In a world first, surgeons have performed an eyeball transplant. It is uncertain if the recipient will be able to see using his new eye, but the procedure remains a significant step towards one day restoring vision in people who have experienced severe eye injuries.
On 27 May, Eduardo Rodriguez at NYU Langone Health in New York and a team of more than 140 others performed the eye transplant alongside a partial face transplant in Aaron James, a 46-year-old powerline worker from Arkansas. To date, fewer than 50 facial transplants have been performed and none included an eye. Whole eye transplants were previously deemed nearly impossible due to the organ’s complexity.

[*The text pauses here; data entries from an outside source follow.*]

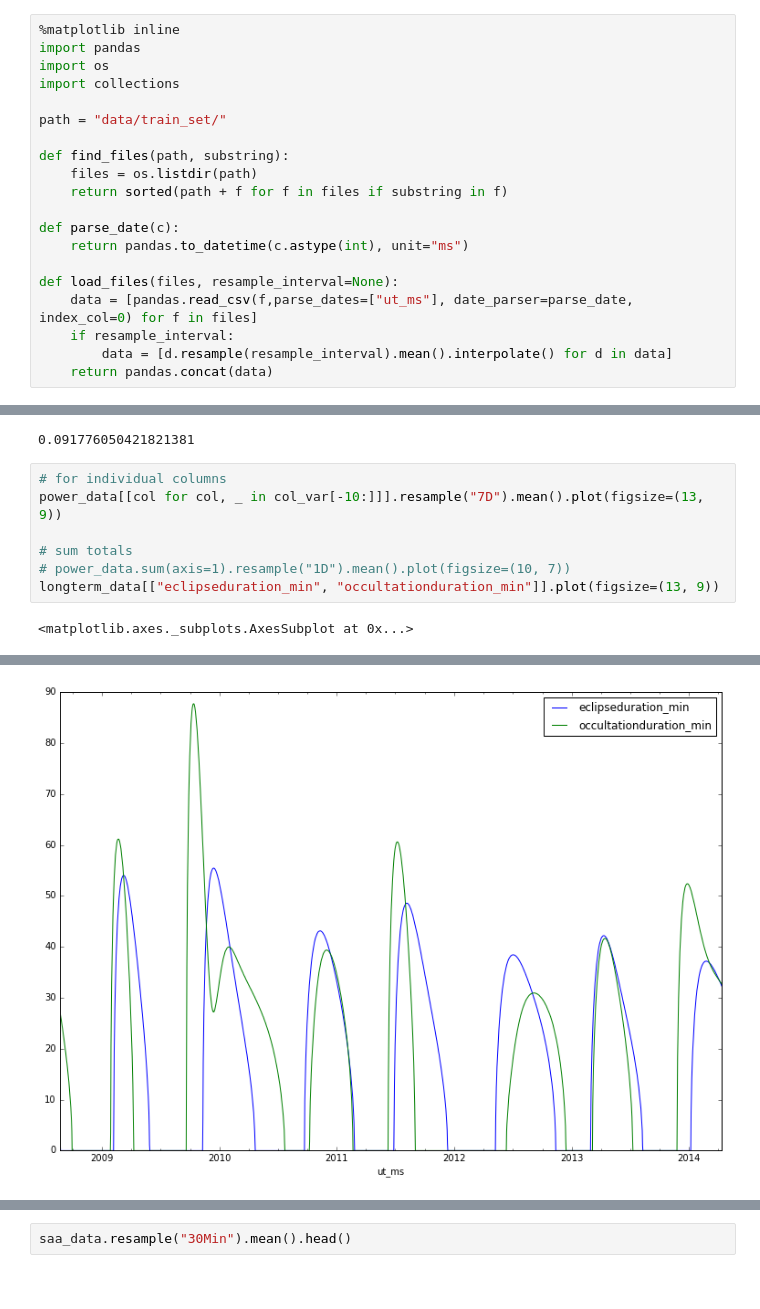
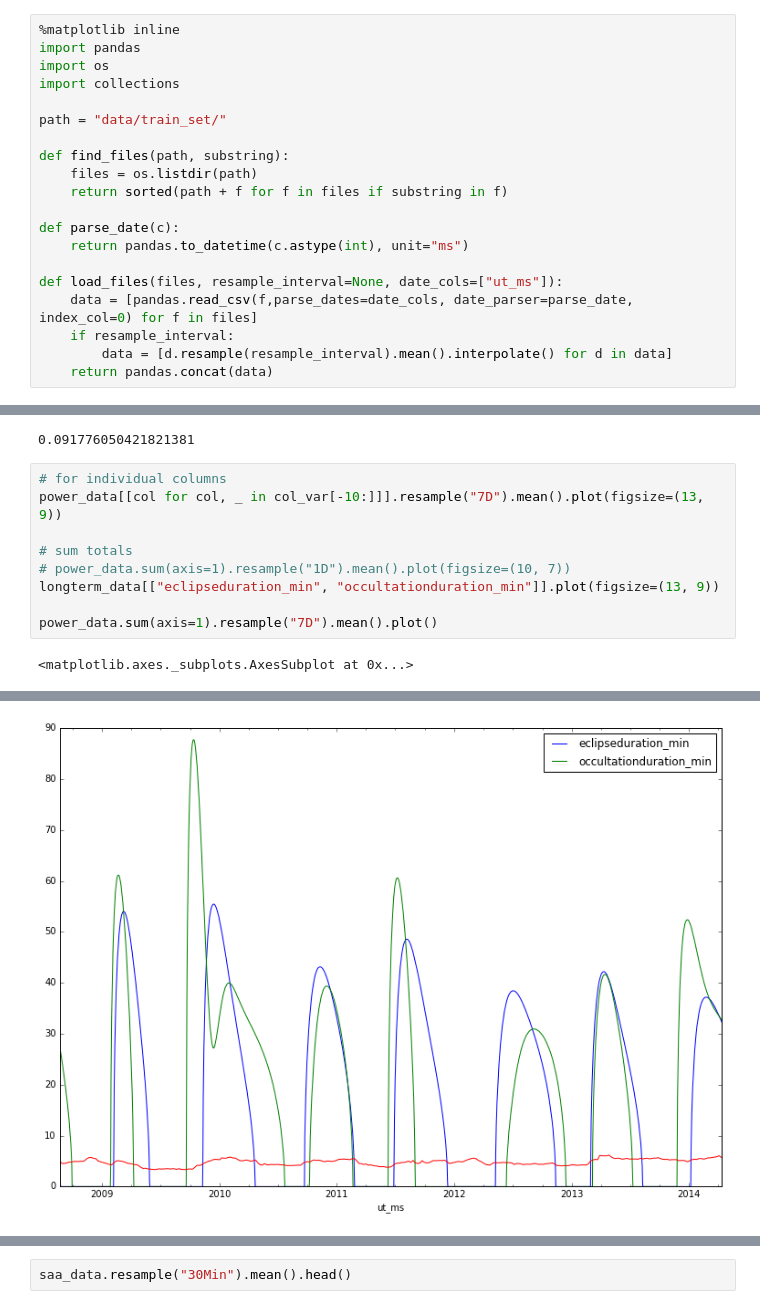
Before and after one commit to ktrnka/mars-express, a Jupyter notebook: experiments.ipynb, the cells around one changed output, grey strips where cells are left out. Cells and saved outputs as stored; diff of their text form.

```diff
--- a/experiments.ipynb
+++ b/experiments.ipynb
@@ -13,8 +13,8 @@ def find_files(path, substring):
 def parse_date(c):
     return pandas.to_datetime(c.astype(int), unit="ms")
 
-def load_files(files, resample_interval=None):
-    data = [pandas.read_csv(f,parse_dates=["ut_ms"], date_parser=parse_date, index_col=0) for f in files]
+def load_files(files, resample_interval=None, date_cols=["ut_ms"]):
+    data = [pandas.read_csv(f,parse_dates=date_cols, date_parser=parse_date, index_col=0) for f in files]
     if resample_interval:
         data = [d.resample(resample_interval).mean().interpolate() for d in data]
     return pandas.concat(data)
@@ -150,14 +137,16 @@ reup = downsampled.reindex(power_data.index, method="pad")
 # %%
 # for individual columns
 power_data[[col for col, _ in col_var[-10:]]].resample("7D").mean().plot(figsize=(13, 9))
 
 # sum totals
 # power_data.sum(axis=1).resample("1D").mean().plot(figsize=(10, 7))
 longterm_data[["eclipseduration_min", "occultationduration_min"]].plot(figsize=(13, 9))
+
+power_data.sum(axis=1).resample("7D").mean().plot()
 # %% [output]
 <matplotlib.axes._subplots.AxesSubplot at 0x...>
 [figure]
-[figure, old version]
+[figure, new version]
 # %%
 saa_data = load_files(find_files(path, "saaf"))
 saa_data.describe()
```
Also changed, not shown: parts of 4 cells of this notebook, 1 other file.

James was severely injured in June 2021 after his face touched a live wire, sending a 7200-volt shock through his body. He lost most of the left side of his face, including his left eye, as well as much of his left arm.
Rodriguez and his team transferred the nose, lips, and bone segments underlying the left cheek and chin of a deceased donor to James, along with most of the tissue beneath the right eye. They also transferred the donor’s entire left eye including the eyelids, eyebrows and eye socket. The procedure lasted about 21 hours.
The first challenge was extracting the intricate network of blood vessels surrounding the eyeball. Unlike other facial features, the eye receives blood from directly behind the brain. So, the surgeons had to partially remove the donor’s skull to access these vessels.
To avoid having to remove part of James’s skull too – which would have meant operating near his brain – the surgeons connected the vessels to others in the donor’s face. This allowed the team to re-establish blood flow to the eye within 25 minutes of the surgical procedure and bypass the brain. Then later, during the transplant itself, they reconnected these vessels to some in James’s neck.
Removing the donor’s skull also gave surgeons better access to the optic nerve. This bundle of nerve fibres transmits information from the eye to the brain, enabling us to see. Doctors have never successfully reconnected a severed optic nerve. In an attempt to do so, Rodriguez and his team preserved as much of the donor optic nerve’s length as possible. This, they reasoned, would maximise the chances of the nerve fibres regenerating and establishing a connection with James’s brain.
They also took stem cells – which can develop into different types of specialist cells – from the donor, and injected them into the site where the donor optic nerve and James’s optic nerve met, to further stimulate nerve growth.
More than five months after the surgical procedure, the eyeball appears to be healthy. It has sufficient blood flow and internal fluid pressure and can produce tears. Some of the nerve cells critical for sight are also alive, though James is unable to see using the eye and might never be able to do so, says Rodriguez.
“That’s an achievement, just keeping the globe viable, alive and healthy,” says Damon Cooney at Johns Hopkins University in Maryland, who wasn’t involved in the surgery. “[But] we need to be careful about raising people’s expectation or hopes in excess of what’s technically feasible at this point.”
“I think from our standpoint, the fact the individual survived the operation, the fact we’ve not had any complications whatsoever – and there could have been many – is a success,” says Rodriguez.
James can also eat and breathe on his own thanks to the surgery. “We forget about those [aspects] because everyone’s so focused on the eye. But the fact that we can given this person another chance at a normal life with the possibility of some form of sight is wonderful,” says Rodriguez.